## TASK TO COMPLETE
Each line of the records below that contains "Cloud" needs to be copied.

::::::::::

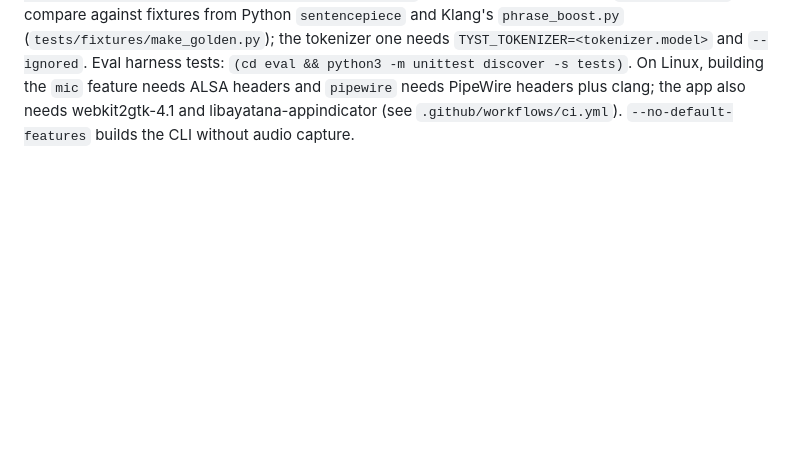
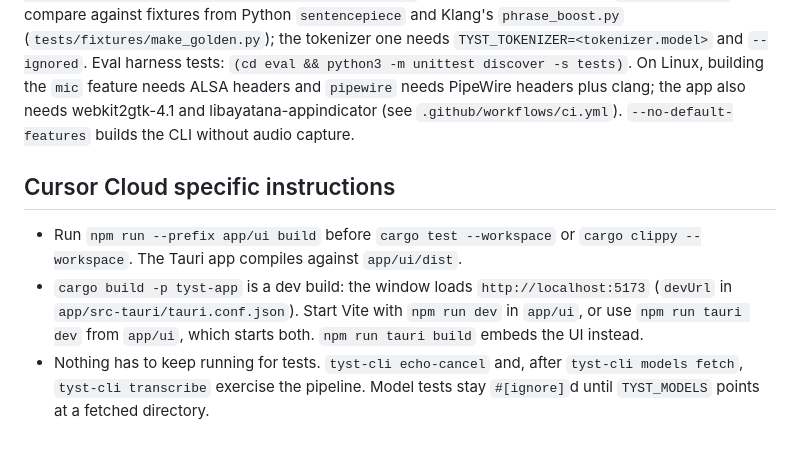
Before and after one commit to Engfors/tyst, a Markdown page: AGENTS.md, the part around the change. Drawn GitHub-style; blank space fills up the shorter version.

Commit message:
docs: note Cloud Agent UI and test prerequisites
The Tauri app embeds app/ui/dist, and a dev build loads the Vite server.

Co-authored-by: Emil Engfors <Engfors@users.noreply.github.com>

```diff
--- a/AGENTS.md
+++ b/AGENTS.md
@@ -67,3 +67,9 @@ the tokenizer one needs `TYST_TOKENIZER=<tokenizer.model>` and `--ignored`. Eval
 On Linux, building the `mic` feature needs ALSA headers and `pipewire` needs PipeWire headers plus clang;
 the app also needs webkit2gtk-4.1 and libayatana-appindicator (see `.github/workflows/ci.yml`).
 `--no-default-features` builds the CLI without audio capture.
+
+## Cursor Cloud specific instructions
+
+- Run `npm run --prefix app/ui build` before `cargo test --workspace` or `cargo clippy --workspace`. The Tauri app compiles against `app/ui/dist`.
+- `cargo build -p tyst-app` is a dev build: the window loads `http://localhost:5173` (`devUrl` in `app/src-tauri/tauri.conf.json`). Start Vite with `npm run dev` in `app/ui`, or use `npm run tauri dev` from `app/ui`, which starts both. `npm run tauri build` embeds the UI instead.
+- Nothing has to keep running for tests. `tyst-cli echo-cancel` and, after `tyst-cli models fetch`, `tyst-cli transcribe` exercise the pipeline. Model tests stay `#[ignore]`d until `TYST_MODELS` points at a fetched directory.
```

::::::::::

## TASK ANSWER
docs: note Cloud Agent UI and test prerequisites
+## Cursor Cloud specific instructions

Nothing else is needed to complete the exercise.